The Government is spending another $7 million to upgrade the Taupo Bypass, which was completed seven years ago at a cost of $110million.
Since then, two people have died on the road and there have been eight serious crashes.
The most recent fatality was in January this year. Nick Calavrias - former ceo of Steel & Tube and an officer of the New Zealand Order of Merit - was cycling the route when he was hit from behind. The driver later admitted to turning his head to look in the opposite direction and drifted off the road. He was convicted of careless driving.
The upgrade will widen the seven-year-old East Taupo Arterial Rd, between the Wairakei roundabout and the SH5, Napier to Taupo Road roundabout.

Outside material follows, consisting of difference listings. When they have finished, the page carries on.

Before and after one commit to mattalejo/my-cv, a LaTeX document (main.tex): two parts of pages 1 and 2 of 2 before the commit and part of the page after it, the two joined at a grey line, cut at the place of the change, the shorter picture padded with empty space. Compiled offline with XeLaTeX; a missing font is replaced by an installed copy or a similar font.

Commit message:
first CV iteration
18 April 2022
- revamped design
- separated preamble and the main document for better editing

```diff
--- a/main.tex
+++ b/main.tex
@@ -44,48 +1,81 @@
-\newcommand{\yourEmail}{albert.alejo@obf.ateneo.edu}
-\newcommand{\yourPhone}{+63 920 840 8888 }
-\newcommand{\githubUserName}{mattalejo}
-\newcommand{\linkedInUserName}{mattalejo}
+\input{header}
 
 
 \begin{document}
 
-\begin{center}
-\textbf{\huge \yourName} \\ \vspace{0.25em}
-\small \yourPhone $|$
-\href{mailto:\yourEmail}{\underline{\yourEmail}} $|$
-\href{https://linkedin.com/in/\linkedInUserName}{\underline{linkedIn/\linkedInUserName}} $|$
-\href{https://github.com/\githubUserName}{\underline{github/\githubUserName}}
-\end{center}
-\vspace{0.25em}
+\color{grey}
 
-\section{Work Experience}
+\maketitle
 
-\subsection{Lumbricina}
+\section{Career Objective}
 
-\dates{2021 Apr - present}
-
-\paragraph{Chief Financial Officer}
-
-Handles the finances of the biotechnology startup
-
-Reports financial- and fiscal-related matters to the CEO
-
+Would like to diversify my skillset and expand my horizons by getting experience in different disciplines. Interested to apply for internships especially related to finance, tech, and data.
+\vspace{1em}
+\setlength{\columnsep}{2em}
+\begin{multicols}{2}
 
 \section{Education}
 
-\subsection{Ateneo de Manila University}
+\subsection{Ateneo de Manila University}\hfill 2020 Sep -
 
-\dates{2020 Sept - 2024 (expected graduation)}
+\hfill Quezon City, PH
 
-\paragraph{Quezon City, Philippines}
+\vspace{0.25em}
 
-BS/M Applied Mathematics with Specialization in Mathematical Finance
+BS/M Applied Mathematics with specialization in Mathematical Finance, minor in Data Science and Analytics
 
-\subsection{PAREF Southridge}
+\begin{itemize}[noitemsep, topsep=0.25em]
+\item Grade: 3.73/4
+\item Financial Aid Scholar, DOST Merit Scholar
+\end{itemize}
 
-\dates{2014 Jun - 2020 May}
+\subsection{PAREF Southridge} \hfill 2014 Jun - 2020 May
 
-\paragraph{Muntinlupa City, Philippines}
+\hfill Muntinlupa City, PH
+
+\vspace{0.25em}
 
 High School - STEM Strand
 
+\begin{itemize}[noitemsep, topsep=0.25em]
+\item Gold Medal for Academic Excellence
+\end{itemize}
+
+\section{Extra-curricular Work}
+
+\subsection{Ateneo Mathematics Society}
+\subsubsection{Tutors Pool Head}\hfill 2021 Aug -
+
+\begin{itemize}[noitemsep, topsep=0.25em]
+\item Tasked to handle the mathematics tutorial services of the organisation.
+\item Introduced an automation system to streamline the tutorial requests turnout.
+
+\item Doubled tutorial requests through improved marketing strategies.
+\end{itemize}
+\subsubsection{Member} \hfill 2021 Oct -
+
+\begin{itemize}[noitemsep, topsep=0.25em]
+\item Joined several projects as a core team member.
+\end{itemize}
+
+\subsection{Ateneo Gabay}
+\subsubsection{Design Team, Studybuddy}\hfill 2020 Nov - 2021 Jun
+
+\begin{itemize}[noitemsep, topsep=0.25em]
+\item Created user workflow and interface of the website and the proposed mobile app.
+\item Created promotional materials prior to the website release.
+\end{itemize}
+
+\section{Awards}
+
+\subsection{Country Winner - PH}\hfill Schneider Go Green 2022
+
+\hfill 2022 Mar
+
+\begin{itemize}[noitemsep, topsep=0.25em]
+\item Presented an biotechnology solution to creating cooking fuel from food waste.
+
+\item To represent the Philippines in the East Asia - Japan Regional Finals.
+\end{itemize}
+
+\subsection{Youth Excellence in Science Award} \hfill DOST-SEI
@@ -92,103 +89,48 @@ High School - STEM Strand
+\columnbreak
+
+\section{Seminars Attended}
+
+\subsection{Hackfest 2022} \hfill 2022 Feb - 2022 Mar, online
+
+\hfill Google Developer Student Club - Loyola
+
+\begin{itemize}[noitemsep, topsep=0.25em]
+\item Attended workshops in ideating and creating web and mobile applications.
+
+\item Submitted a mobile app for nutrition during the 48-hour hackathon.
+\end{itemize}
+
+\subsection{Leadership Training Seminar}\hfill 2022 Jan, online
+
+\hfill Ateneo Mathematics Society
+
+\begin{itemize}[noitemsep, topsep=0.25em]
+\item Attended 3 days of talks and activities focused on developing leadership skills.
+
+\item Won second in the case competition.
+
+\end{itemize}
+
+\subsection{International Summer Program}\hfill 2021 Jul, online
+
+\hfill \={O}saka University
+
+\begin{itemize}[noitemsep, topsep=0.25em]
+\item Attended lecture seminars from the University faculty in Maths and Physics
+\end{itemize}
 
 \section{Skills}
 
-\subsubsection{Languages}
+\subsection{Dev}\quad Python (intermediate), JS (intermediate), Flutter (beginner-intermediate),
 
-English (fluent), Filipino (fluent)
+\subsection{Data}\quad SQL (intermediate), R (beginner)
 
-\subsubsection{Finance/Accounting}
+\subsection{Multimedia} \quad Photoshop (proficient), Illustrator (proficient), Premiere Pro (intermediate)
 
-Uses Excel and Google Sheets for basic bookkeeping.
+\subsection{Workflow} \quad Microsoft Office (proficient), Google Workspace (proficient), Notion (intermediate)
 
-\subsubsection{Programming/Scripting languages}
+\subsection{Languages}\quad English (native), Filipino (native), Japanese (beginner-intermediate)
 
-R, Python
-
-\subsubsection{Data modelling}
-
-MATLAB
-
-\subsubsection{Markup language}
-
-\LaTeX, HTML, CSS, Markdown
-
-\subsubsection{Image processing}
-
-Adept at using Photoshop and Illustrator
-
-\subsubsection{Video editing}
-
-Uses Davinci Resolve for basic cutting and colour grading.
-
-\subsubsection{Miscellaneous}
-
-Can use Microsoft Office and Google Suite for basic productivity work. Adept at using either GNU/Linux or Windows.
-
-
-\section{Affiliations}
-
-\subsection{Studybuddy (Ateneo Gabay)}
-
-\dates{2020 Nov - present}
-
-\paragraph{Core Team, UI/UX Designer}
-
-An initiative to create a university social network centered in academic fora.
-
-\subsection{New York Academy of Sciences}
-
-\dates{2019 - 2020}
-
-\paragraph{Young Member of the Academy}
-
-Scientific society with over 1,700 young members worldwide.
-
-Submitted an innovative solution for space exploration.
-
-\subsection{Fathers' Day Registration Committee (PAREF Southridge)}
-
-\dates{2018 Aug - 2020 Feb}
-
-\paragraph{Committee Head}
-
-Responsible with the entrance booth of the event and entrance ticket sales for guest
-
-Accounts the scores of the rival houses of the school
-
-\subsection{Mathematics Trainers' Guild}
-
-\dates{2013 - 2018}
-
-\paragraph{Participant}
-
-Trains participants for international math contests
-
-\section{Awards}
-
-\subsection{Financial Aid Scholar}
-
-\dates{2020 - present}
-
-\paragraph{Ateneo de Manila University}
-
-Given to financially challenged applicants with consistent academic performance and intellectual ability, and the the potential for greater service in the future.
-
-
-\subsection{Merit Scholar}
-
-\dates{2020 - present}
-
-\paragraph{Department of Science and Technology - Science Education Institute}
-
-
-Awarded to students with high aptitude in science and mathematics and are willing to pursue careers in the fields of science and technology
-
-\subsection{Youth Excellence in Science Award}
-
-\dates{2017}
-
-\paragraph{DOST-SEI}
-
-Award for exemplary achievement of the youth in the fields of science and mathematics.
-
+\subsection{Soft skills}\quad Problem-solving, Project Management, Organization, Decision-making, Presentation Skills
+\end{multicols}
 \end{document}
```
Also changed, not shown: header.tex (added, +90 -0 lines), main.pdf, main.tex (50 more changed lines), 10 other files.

A flexible safety barrier will be installed down the middle of the road and rumble strips will be added.
However, the road will remain a single lane in each direction.
The Taupo Times posted news of the highway upgrade to social media platforms on Wednesday, attracting more than 150 votes from locals.

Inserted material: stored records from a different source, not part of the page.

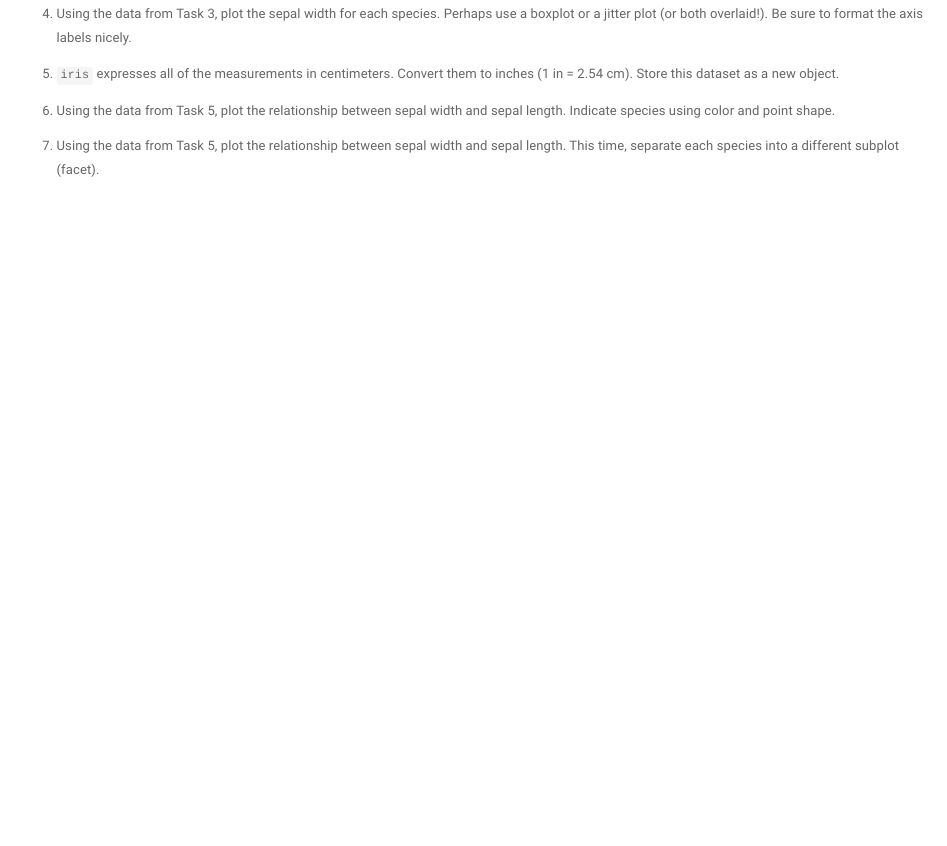
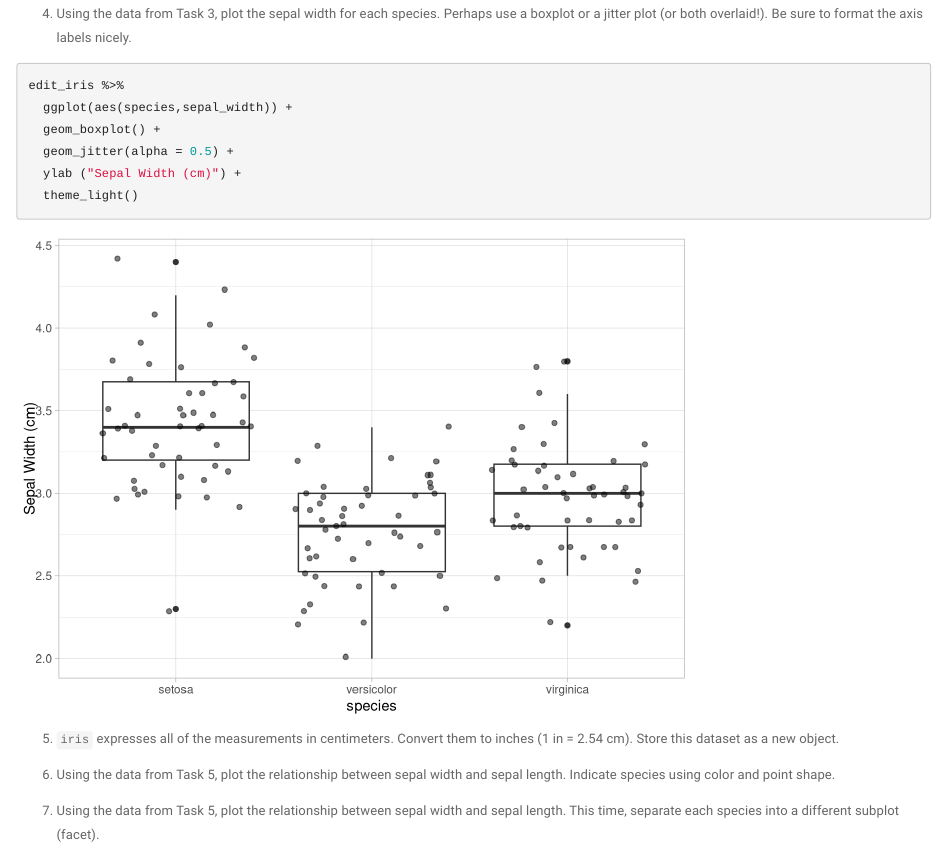
Before and after one commit to lconover1/DataSci-participation, an R Markdown document (wrangling/s05_data-wrangling-exercise_part-2.Rmd): the page in a window 1100 px wide, from 1310 px down. Rendered offline with R 4.5, knitr and Pandoc, with nearby package versions; code that draws random numbers runs with fixed seeds of ours; some code elsewhere in the file could not run offline.

Commit message:
exercise 4

````diff
--- a/wrangling/s05_data-wrangling-exercise_part-2.Rmd
+++ b/wrangling/s05_data-wrangling-exercise_part-2.Rmd
@@ -73,7 +73,12 @@ edit_iris <- iris %>%
    axis labels nicely.
 
 ```{r}
-
+edit_iris %>%
+  ggplot(aes(species,sepal_width)) +
+  geom_boxplot() +
+  geom_jitter(alpha = 0.5) +
+  ylab ("Sepal Width (cm)") +
+  theme_light()
 ```
 
 5. `iris` expresses all of the measurements in centimeters. Convert them to
````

More than 90 percent thought an upgrade was not needed. Others thought the work should have been done at the time it was built.
Many commenters said Bulli Point, where SH1 south of Taupo slows to 25km/h around three cliffs, was in greater need of an upgrade.
"The bypass could do with a few tweaks, but there are FAR worse roads. SH1 Taupo to Turangi, sections of the Desert Road, Poihipi Rd interchange, the Napier-Taupo Road, the Paraparas [Whanganui to Raetihi]... The list could go on and on," commenter Kirsty Brown said.
Others asked why the work had to be done now, less than 10 years since the road was built.
"Why didn't they do this when they made it. Pretty sure it wouldn't have added $7m to the cost," commenter Scott Forsythe said.
Some, such as Ben Biddle, questioned why widening the road was necessary.
"The bypass is huge... If you can't drive on that basic stretch of road then you shouldn't be on the road at all," he wrote.
Associate Transport Minister Tim Macindoe said the upgrades were part of the Government's "Safe System Approach", which acknowledges that drivers can and do make mistakes.
The improvements would reduce the severity of crashes, he said.
"The upgrade will mean the road is more forgiving and crashes are less likely to result in deaths and serious injuries."
Loss of control and fatigue were factors in a number of the serious and fatal crashes, with vehicles crossing the centre line or running off the road.
The upgrade will begin in October and be completed in mid-2018.
The work will be done by the NZ Transport Agency because the road is a State Highway, rather than Taupo District Council, which manages local roads in the Taupo district.